Reviewed by Raanan Geberer for Readers' Favorite

Chris Winterton’s Folk takes place in the Australian town of Fareham during the early 20th century. In the respectable part of town, the mayor and his supporters are pushing for “temperance,” or alcohol prohibition. In the not-so-respectable area, there is a rising tide of crime and violence, spearheaded by a loosely organized gang of juvenile delinquents known as the Folk Devils. And to add fuel to the fire, a carnival-circus comes to town headed by the glib-tongued but shady Harry Bailey, who has his own under-the-table sideline. In the center of everything is Milton O’Farrell, a working-class lad who is torn between his days working in his father’s humdrum tailor shop and his nights playing in the carnival’s band, surrounded by the glamorous carnival life. On top of it all, Milton begins to ask questions about his deceased mother — about whom his father will reveal nothing. Put these elements all together, and you’ve got a recipe for disaster!
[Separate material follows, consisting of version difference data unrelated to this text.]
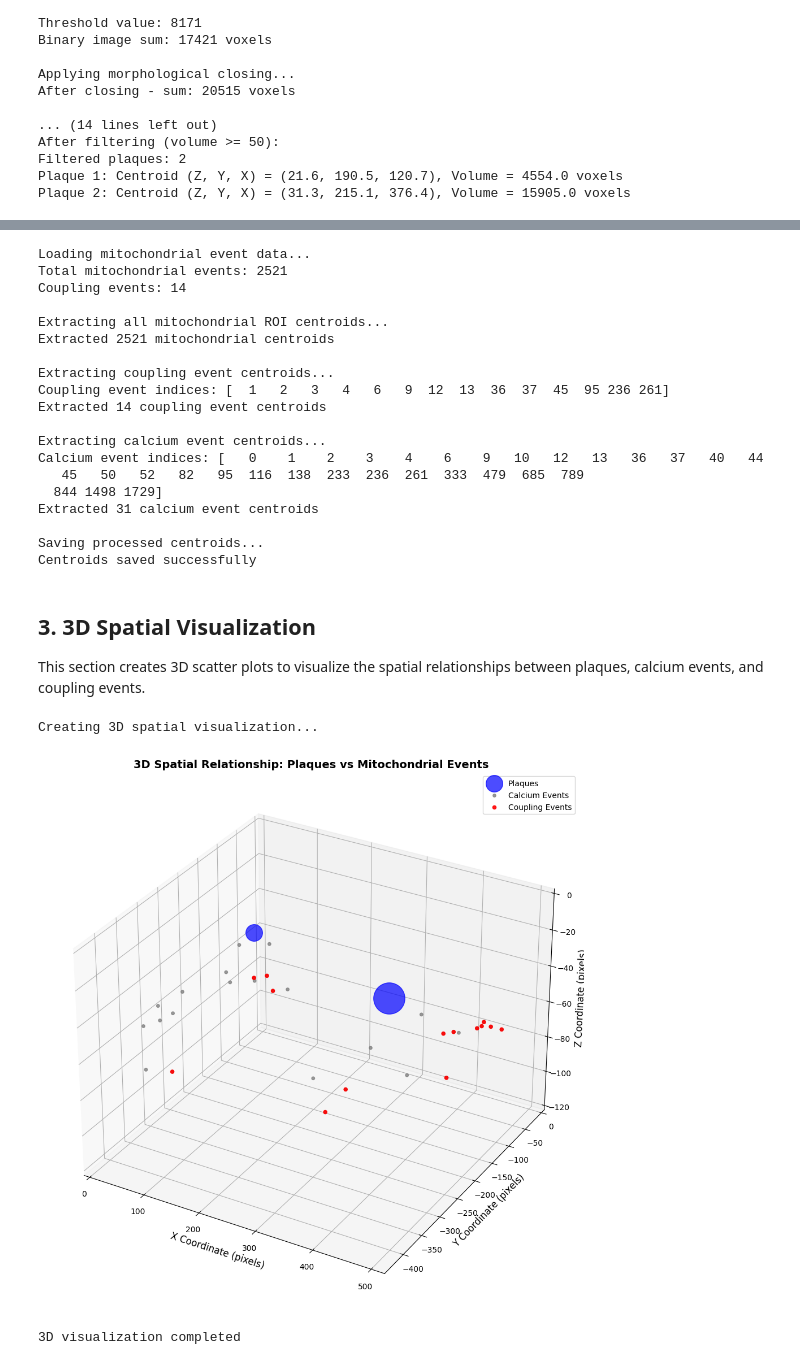
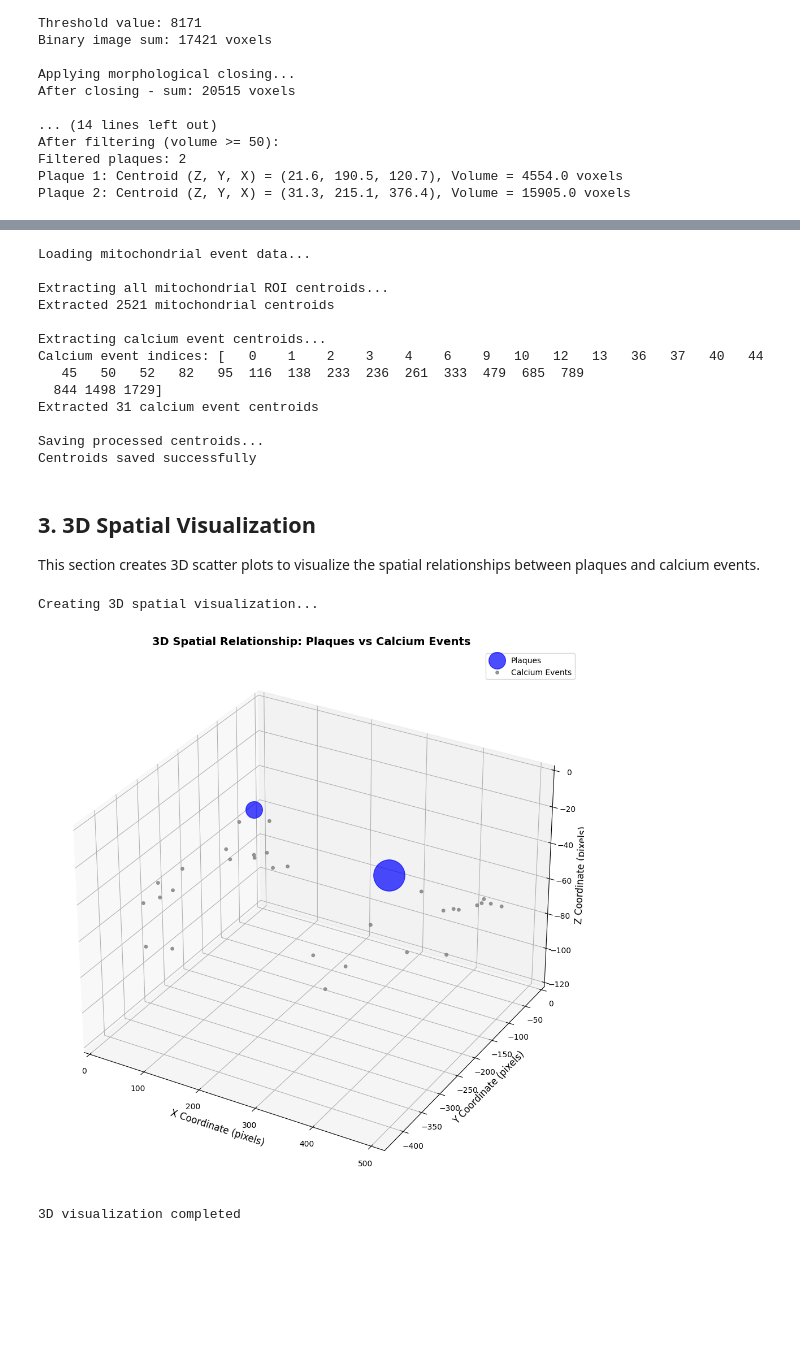
Before and after one commit to zhanghaoyu9931/mito-detect, a Jupyter notebook: plaque_mito_analysis/main.ipynb, the cells around one changed output, grey strips where cells are left out. Cells and saved outputs as stored; diff of their text form; code cells hidden in the pictures; blank space fills up the shorter version.

```diff
--- a/plaque_mito_analysis/main.ipynb
+++ b/plaque_mito_analysis/main.ipynb
@@ -138,13 +137,6 @@ def get_data_from_reference(ref, file, field):
     return data
 
 print("Loading mitochondrial event data...")
-
-# Load coupling event indicators
-with h5py.File(f'{mito_input_dir}/has_coupling.mat', 'r') as file:
-    has_coupling = np.array(file['has_coupling']).flatten()
-
-print(f"Total mitochondrial events: {len(has_coupling)}")
-print(f"Coupling events: {np.sum(has_coupling)}")
 
 # Load mitochondrial statistics
 with h5py.File(f'{mito_input_dir}/mito_stat.mat', 'r') as file:
@@ -175,25 +167,6 @@ with h5py.File(f'{mito_input_dir}/mito_stat.mat', 'r') as file:
     mito_centroids = np.array(mito_centroids)
     print(f"Extracted {len(mito_centroids)} mitochondrial centroids")
 
-    # Extract centroids for coupling events only
-    print("\nExtracting coupling event centroids...")
-    coupling_indices = np.where(has_coupling == 1)[0]
-    print(f"Coupling event indices: {coupling_indices}")
-
-    couple_centroids = []
-    for idx in coupling_indices:
-        struct_ref = mito_stat[idx, 0]
-        couple_x_coords = get_data_from_reference(struct_ref, refs, 'xpix')
-        couple_y_coords = get_data_from_reference(struct_ref, refs, 'ypix')
-
-        # Calculate centroid
-        couple_centroid_x_2d = np.mean(couple_x_coords)
-        couple_centroid_y_2d = np.mean(couple_y_coords)
-        couple_centroids.append([couple_centroid_x_2d, couple_centroid_y_2d])
-
-    couple_centroids = np.array(couple_centroids)
-    print(f"Extracted {len(couple_centroids)} coupling event centroids")
-
     # Extract centroids for calcium events
     print("\nExtracting calcium event centroids...")
     mat_data = scipy.io.loadmat(f'{mito_input_dir}/Label.mat')
@@ -216,22 +189,15 @@ with h5py.File(f'{mito_input_dir}/mito_stat.mat', 'r') as file:
     calcase_centroids = np.array(calcase_centroids)
     print(f"Extracted {len(calcase_centroids)} calcium event centroids")
 
-    # Save processed centroids to MAT files
+    # Save processed centroids to MAT file
     print("\nSaving processed centroids...")
-    savemat(f'{mito_input_dir}/couple_centroids.mat', {'couple_centroids': couple_centroids})
     savemat(f'{mito_input_dir}/calcase_centroids.mat', {'calcase_centroids': calcase_centroids})
     print("Centroids saved successfully")
 # %% [output]
 Loading mitochondrial event data...
-Total mitochondrial events: 2521
-Coupling events: 14
 
 Extracting all mitochondrial ROI centroids...
 Extracted 2521 mitochondrial centroids
-
-Extracting coupling event centroids...
-Coupling event indices: [  1   2   3   4   6   9  12  13  36  37  45  95 236 261]
-Extracted 14 coupling event centroids
 
 Extracting calcium event centroids...
 Calcium event indices: [   0    1    2    3    4    6    9   10   12   13   36   37   40   44
@@ -244,7 +210,7 @@ Centroids saved successfully
 # %% [markdown]
 ## 3. 3D Spatial Visualization
 
-This section creates 3D scatter plots to visualize the spatial relationships between plaques, calcium events, and coupling events.
+This section creates 3D scatter plots to visualize the spatial relationships between plaques and calcium events.
 # %%
 # Create 3D visualization of spatial relationships
 print("Creating 3D spatial visualization...")
@@ -282,44 +248,34 @@ if len(calcase_centroids) > 0:
               s=15,
               alpha=0.8,
               label='Calcium Events')
 
-# Plot coupling events (red points)
-if len(couple_centroids) > 0:
-    ax.scatter(couple_centroids[:, 0],
-              -couple_centroids[:, 1],
-              -z_position,
-              color='red',
-              s=20,
-              alpha=0.9,
-              label='Coupling Events')
-
 # Configure plot appearance
 ax.set_xlabel('X Coordinate (pixels)', fontsize=12)
 ax.set_ylabel('Y Coordinate (pixels)', fontsize=12)
 ax.set_zlabel('Z Coordinate (pixels)', fontsize=12)
-ax.set_title('3D Spatial Relationship: Plaques vs Mitochondrial Events', fontsize=14, fontweight='bold')
+ax.set_title('3D Spatial Relationship: Plaques vs Calcium Events', fontsize=14, fontweight='bold')
 
 # Invert Y and Z axes to match image coordinate system
 ax.invert_yaxis()
 ax.invert_zaxis()
 
 # Set axis limits for better visualization
 ax.set_xlim([0, 512])
 ax.set_ylim([-440, 0])
 ax.set_zlim([-120, 0])
 
 # Add legend
 ax.legend()
 
 # Add grid for better spatial reference
 ax.grid(True, alpha=0.3)
 
 plt.tight_layout()
 plt.show()
 
 print("3D visualization completed")
 # %% [output]
 Creating 3D spatial visualization...
-[figure, old version]
+[figure, new version]
 3D visualization completed
 # %% [markdown]
```
Also changed, not shown: parts of 7 cells of this notebook, 1 other file.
Chris Winterton must be quite a history buff, since he knows so much about the Australian milieu of that long-ago era. His depictions ring true, such as his accounts of the town’s rigid class structure and his re-creation of the different accents used by the upper and lower classes. Winterton’s characters are complex, not just black and white. Even carnival operator Bailey, who doesn’t think twice about fleecing the townspeople, has a moral code – he “takes care of his own” retinue of performers and hangers-on. Winterton also uses the clever device of a flashback sub-plot, showing how Milton’s father Edward first came to the town and how he became a tailor. All in all, Folk is one of the best books I’ve reviewed for this site.